Stephen Harper found himself fighting battles on several fronts this week. First, there was the controversy surrounding the insurance policy which two senior Conservative operatives allegedly offered independent MP Chuck Cadman shortly before he died in 2005. Harper maintains that Cadman was offered "financial considerations" to help him pay election expenses, if Cadman's vote to defeat Paul Martin's Liberals forced Cadman to run in the next election. But whether Cadman was offered an insurance policy or money to pay election expenses is immaterial. The whole story doesn't pass the smell test. Cadman had been evicted from the Alliance Party, the original vehicle which Harper rode to the leadership of the new Conservative Party of Canada; and the new party had already chosen its candidate to run against Cadman. Why would the Conservatives offer financial support to their rival? The implication is that Harper, or envoys acting as his agents, were trying to buy Cadman's vote. When the Liberals had the gall to level that charge, the Prime Minister vowed that he would see them in court.
Then there was the leak of a memo from the Canadian consulate in Chicago, claiming that, while Barack Obama was threatening to reopen NAFTA, he really wasn't serious about it. The memo led to charges that Canada was interfering in the American Democratic primary. When ABC News released the story that Obama's apparent duplicity on NAFTA originated with Ian Brodie, Harper's Chief of Staff, Harper denied the claim -- until it was verified. Now, he says, he will investigate everyone connected to the leak. As James Travers noted in the Toronto Star, discretion is the soul of diplomacy; and, while the Harper government is not the first to throw discretion to the winds, the whole affair suggests diplomacy is not this government's strong suit.
And, two nights ago, Dan McTeague's private member's bill (which offered parents an annual $5000 tax break for each of their children who eventually attended institutions of higher learning) passed the house. The cost of the program was estimated at one billion dollars a year. Claiming that the government didn't have "money to throw around" the Conservatives vowed to kill the bill in the Senate -- a body they want to abolish. Having decreased the government's revenue stream by $10 to $12 billion a year after cutting the GST 2 percent, Mr Harper and his associates claim that the cupboard is bare. They know how to cut costs. But this government, led by a professional economist, doesn't know how to invest in the country's future.
More and more, these folks are beginning to look like The Gang That Couldn't Shoot Straight.
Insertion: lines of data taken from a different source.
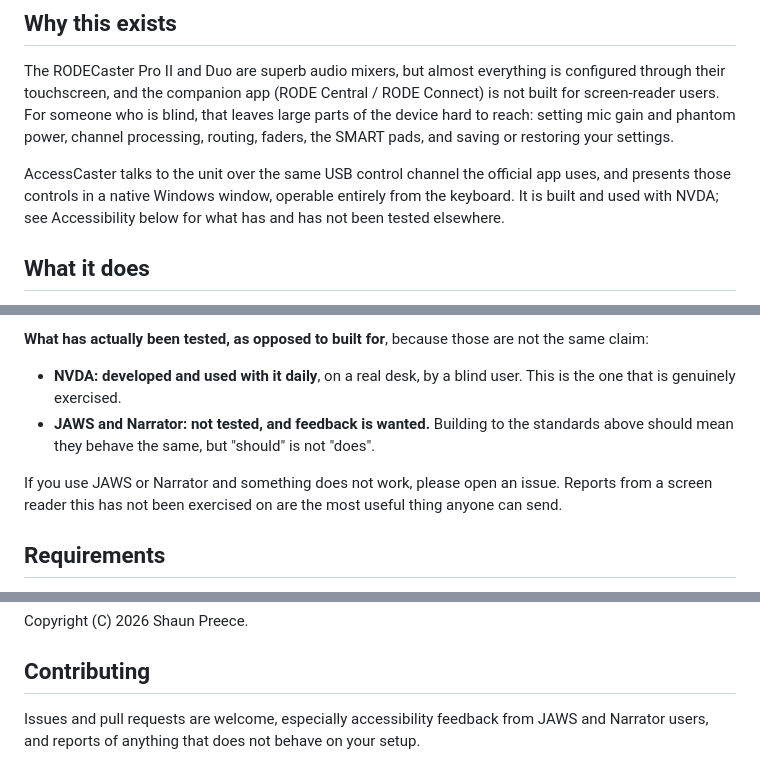
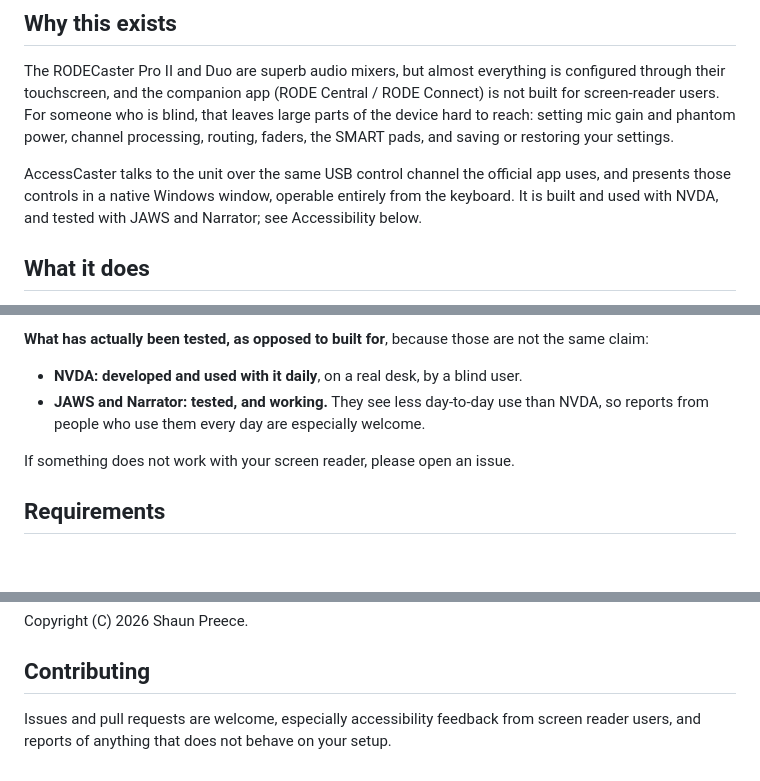
Before and after one commit to ShaunPreece/AccessCaster, a Markdown page: README.md, 3 parts joined by grey strips. Drawn GitHub-style; blank space fills up the shorter version.

Commit message:
README: JAWS and Narrator are tested
Co-Authored-By: Claude Opus 5.5 <noreply@anthropic.com>

```diff
--- a/README.md
+++ b/README.md
@@ -17,8 +17,7 @@ restoring your settings.
 
 AccessCaster talks to the unit over the same USB control channel the official app uses, and
 presents those controls in a native Windows window, operable entirely from the keyboard.
-It is built and used with NVDA; see Accessibility below for what has and has not been tested
-elsewhere.
+It is built and used with NVDA, and tested with JAWS and Narrator; see Accessibility below.
 
 ## What it does
 
@@ -99,13 +98,11 @@ Accessibility is the entire point of this project, not an afterthought.
 
 **What has actually been tested, as opposed to built for**, because those are not the same claim:
 
-- **NVDA: developed and used with it daily**, on a real desk, by a blind user. This is the one that
-  is genuinely exercised.
-- **JAWS and Narrator: not tested, and feedback is wanted.** Building to the standards above should
-  mean they behave the same, but "should" is not "does".
+- **NVDA: developed and used with it daily**, on a real desk, by a blind user.
+- **JAWS and Narrator: tested, and working.** They see less day-to-day use than NVDA, so reports
+  from people who use them every day are especially welcome.
 
-If you use JAWS or Narrator and something does not work, please open an issue. Reports from a screen
-reader this has not been exercised on are the most useful thing anyone can send.
+If something does not work with your screen reader, please open an issue.
 
 ## Requirements
 
@@ -228,5 +225,5 @@ Copyright (C) 2026 Shaun Preece.
 
 ## Contributing
 
-Issues and pull requests are welcome, especially accessibility feedback from JAWS and Narrator
-users, and reports of anything that does not behave on your setup.
+Issues and pull requests are welcome, especially accessibility feedback from screen reader users,
+and reports of anything that does not behave on your setup.
```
Despite their sound and fury, their wounds are self inflicted. A recent Canwest Global poll suggested that one in three Canadians believes Harper is lying when he claims that he knew nothing specific about the offer made to Cadman. Mr. Harper is someone who insists that everything the government does be routed through his office. It's hard to believe that he was unaware of what was going on behind the scenes with any of these files. However, knowledge and judgment are two different things. One does not necessarily proceed from the other. And trying to mask that fact with half truths merely calls attention to one's shortcomings.
The last Conservative Prime Minister of Canada developed a reputation for embroidering the truth. That reputation haunts Brian Mulroney to this day. As Lawrence Martin wrote this week in The Globe and Mail, "it's hard to give the government the benefit of the doubt. . . its credibility is suspect." Like Samson in Milton's poem, Mr. Harper could bring the whole edifice down around his ears.